### Data for processing
* * *

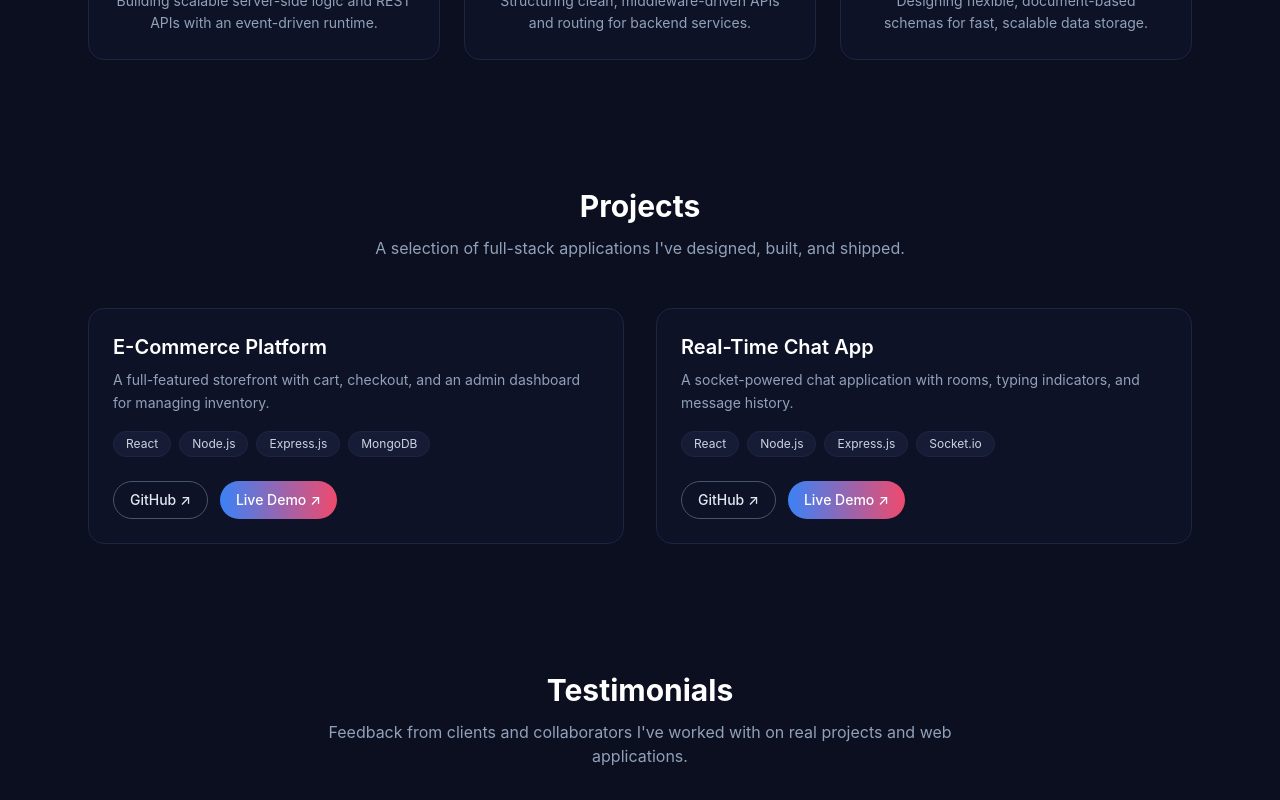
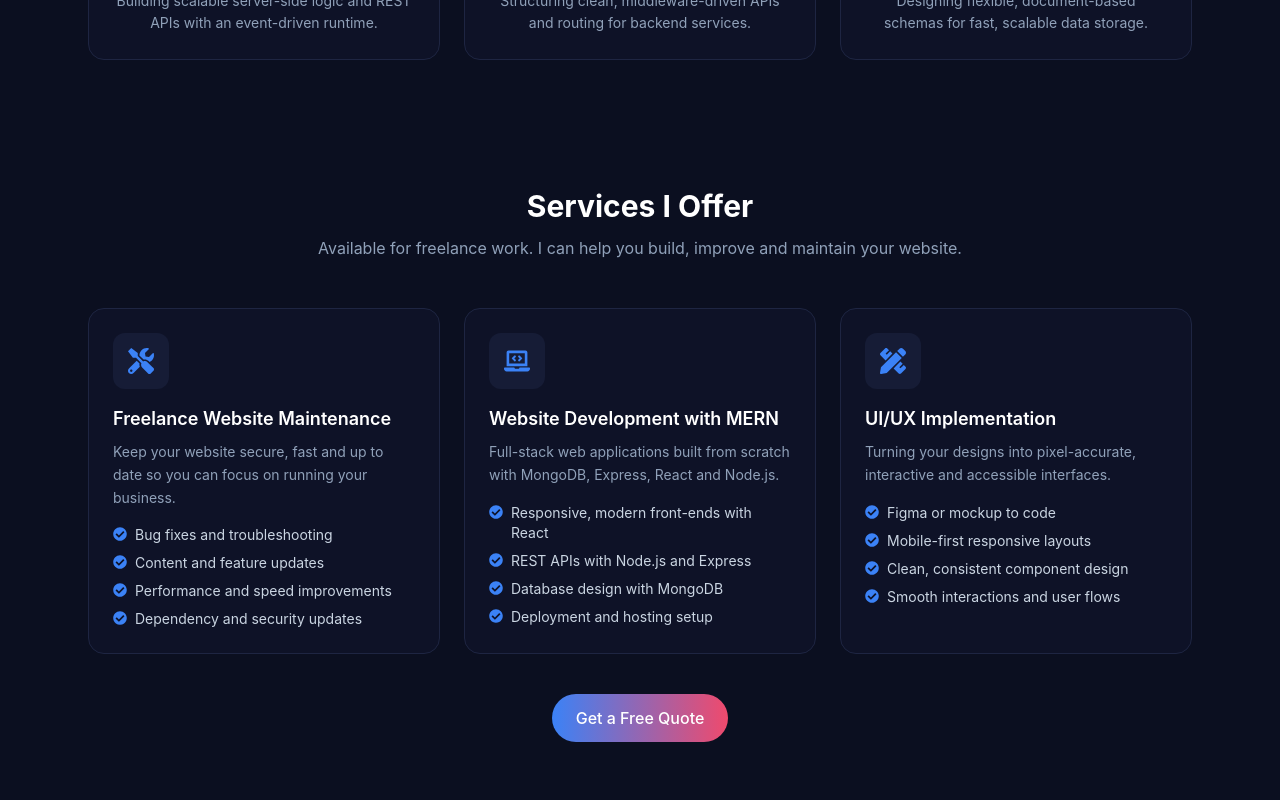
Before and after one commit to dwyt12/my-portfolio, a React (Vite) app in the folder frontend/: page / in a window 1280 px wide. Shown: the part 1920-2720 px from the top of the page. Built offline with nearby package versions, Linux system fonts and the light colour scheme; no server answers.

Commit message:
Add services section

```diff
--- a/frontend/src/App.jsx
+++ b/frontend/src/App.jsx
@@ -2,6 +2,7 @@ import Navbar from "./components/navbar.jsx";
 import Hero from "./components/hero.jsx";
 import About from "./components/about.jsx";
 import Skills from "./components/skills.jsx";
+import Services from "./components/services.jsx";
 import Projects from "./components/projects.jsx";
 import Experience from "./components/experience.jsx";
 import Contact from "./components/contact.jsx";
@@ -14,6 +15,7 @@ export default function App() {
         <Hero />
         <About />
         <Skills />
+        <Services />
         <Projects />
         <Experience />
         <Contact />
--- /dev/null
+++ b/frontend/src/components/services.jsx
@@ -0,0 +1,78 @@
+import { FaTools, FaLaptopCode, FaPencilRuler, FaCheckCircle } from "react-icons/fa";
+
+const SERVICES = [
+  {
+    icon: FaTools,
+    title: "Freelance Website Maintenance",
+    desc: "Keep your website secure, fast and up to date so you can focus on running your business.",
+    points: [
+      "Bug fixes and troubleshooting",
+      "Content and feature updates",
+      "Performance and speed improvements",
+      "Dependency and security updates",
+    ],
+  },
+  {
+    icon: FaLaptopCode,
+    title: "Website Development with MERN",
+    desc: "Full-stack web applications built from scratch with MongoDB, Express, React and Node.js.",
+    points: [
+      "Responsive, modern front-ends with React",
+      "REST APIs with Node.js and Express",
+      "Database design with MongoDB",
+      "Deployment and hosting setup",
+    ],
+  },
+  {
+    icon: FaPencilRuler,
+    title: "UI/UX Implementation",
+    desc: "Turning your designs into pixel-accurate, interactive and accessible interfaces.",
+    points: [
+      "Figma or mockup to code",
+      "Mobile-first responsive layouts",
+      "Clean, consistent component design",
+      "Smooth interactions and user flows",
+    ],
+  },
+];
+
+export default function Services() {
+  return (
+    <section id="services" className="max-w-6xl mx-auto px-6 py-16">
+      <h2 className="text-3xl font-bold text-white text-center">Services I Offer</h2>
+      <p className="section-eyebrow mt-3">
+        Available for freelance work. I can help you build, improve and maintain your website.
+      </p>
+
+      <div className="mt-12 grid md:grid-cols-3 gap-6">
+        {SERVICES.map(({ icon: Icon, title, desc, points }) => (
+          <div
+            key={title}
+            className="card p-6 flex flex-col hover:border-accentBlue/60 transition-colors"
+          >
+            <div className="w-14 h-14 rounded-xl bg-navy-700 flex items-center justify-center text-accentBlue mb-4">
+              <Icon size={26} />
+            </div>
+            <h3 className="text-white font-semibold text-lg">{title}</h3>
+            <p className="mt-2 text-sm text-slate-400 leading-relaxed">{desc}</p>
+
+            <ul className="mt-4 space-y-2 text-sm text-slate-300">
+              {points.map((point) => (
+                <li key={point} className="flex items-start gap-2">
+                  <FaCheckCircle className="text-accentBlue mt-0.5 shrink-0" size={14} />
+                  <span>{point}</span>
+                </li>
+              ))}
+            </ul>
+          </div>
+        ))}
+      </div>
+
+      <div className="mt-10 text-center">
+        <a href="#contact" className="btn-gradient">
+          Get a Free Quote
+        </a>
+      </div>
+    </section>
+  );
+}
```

* * *

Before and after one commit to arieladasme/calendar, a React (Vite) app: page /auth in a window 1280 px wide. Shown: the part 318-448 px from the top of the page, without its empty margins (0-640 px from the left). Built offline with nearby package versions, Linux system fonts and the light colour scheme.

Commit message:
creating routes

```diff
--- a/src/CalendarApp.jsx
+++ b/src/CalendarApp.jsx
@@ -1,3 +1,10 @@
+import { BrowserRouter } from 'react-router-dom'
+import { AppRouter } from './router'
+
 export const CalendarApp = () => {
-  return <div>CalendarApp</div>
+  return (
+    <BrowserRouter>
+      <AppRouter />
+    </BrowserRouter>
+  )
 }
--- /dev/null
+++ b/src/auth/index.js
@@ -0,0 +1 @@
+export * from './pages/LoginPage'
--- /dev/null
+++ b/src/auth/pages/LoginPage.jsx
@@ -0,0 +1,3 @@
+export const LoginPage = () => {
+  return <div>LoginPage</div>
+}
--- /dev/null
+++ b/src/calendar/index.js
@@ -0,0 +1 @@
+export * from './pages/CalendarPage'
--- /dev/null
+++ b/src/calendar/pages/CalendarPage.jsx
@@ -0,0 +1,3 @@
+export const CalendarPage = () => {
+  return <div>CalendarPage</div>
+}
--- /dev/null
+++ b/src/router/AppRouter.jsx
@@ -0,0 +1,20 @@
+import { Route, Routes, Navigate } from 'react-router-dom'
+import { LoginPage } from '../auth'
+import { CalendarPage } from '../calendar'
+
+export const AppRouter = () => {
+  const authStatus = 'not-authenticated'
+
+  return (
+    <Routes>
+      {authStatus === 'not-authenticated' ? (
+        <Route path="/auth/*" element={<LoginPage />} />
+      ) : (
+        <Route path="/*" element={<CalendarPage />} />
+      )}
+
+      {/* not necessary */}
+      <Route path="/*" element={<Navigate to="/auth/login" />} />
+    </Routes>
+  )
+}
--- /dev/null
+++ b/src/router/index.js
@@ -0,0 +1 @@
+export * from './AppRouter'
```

* * *

### Assigned task
All lines in the entries above that hold the word "flex" need to be copied.

### Solution for this problem
+            className="card p-6 flex flex-col hover:border-accentBlue/60 transition-colors"
+            <div className="w-14 h-14 rounded-xl bg-navy-700 flex items-center justify-center text-accentBlue mb-4">
+                <li key={point} className="flex items-start gap-2">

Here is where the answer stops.